Technological know-how makes it easier for an insurer to sell more insurance, he adds, and direct writers can now get real-time answers with a turnaround of a couple of hours.
For instance, RGA, St. Louis, a reinsurer in which MetLife owns a 59.1% interest, is testing a predictive modeling application in conjunction with BioSignia Inc., Durham, N.C., called mortality assessment technology (MAT). RGA says MAT will fine-tune preferred risk underwriting.
The model creates a template for measuring the predictive onset of disease and predictive mortality due to chronic diseases, according to Wayne Adams, a senior vice president with RGA. The effort has been under way for about a year. Testing started over the summer.
The new model creates a predictive mortality ratio for individual contracts and uses that ratio to rank individuals according to when they are likely to die, he says.
MAT is just one of the technological efforts RGA says it is offering. It is also making available FAC App electronic submission software, a nonproprietary product that, through its e-business unit, allows direct writers to submit facultative underwriting applications electronically to all reinsurers, track their status and get responses back from reinsurers, Adams adds.
RGA also continues to implement a system that is being offered globally. The Automated Risk Underwriting Analysis system will make it possible for direct writers to process treaties online, he says. Because the system uses a series of “drill-down” underwriting questions, it can be used by direct writers to sell insurance through telemarketing.
The system has worked in countries like the United Kingdom, he explains, because bank sales are more common, smaller face amounts are sold and, consequently, there are fewer underwriting criteria.
In addition to technological offerings, Adams says it is possible that additional support will be offered on universal life and term products to meet demands created by the Valuation of Life Insurance Policies model regulation, also known as Guideline Triple-X.
However, he says support for UL products will be strictly for mortality risk and not for secondary guarantees because of the long-term nature of such a risk.
Other areas RGA is looking at, he says, are long term care and critical illness insurance. The LTC market is still developing, Adams says, and while there is international experience for critical illness products, factors such as the U.S. health care market and litigation add unique features to the market here.
Critical illness is an area to which Optimum Re, Dallas, has been devoting resources, according to Bob Thomas, chief marketing officer.
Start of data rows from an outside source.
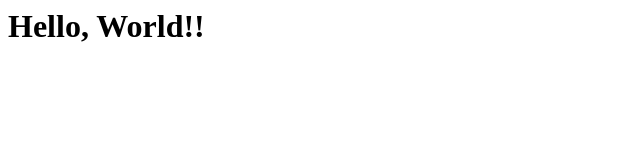
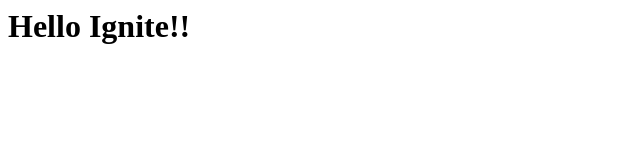
Before and after one commit to vladimiremi/ignite-reactjs, a React app in the folder fundamentals/: page / in a window 1280 px wide. Shown: the top 160 px of the page, without its empty margins (0-640 px from the left). Built offline with nearby package versions, Linux system fonts and the light colour scheme.

Commit message:
feat: add webpack dev server to speed up development

```diff
--- a/fundamentals/src/App.jsx
+++ b/fundamentals/src/App.jsx
@@ -1,3 +1,3 @@
 export function App() {
-    return <h1>Hello, World!!</h1>
+    return <h1>Hello Ignite!!</h1>
 }
--- a/fundamentals/webpack.config.js
+++ b/fundamentals/webpack.config.js
@@ -10,6 +10,9 @@ module.exports = {
     },
     resolve: {
         extensions: ['.js', '.jsx'],
+    },
+    devServer: {
+        contentBase: path.resolve(__dirname, 'public', 'index.html')
     },
     plugins: [
         new HtmlWebpackPlugin({
```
Both development of products such as a mortgage product with a critical illness component and support for a direct writer once those products are developed are important pieces of providing service, he adds. Support is offered by spending time with the field force, helping them to market the product, he says. So, it is really “training the trainer,” according to Thomas.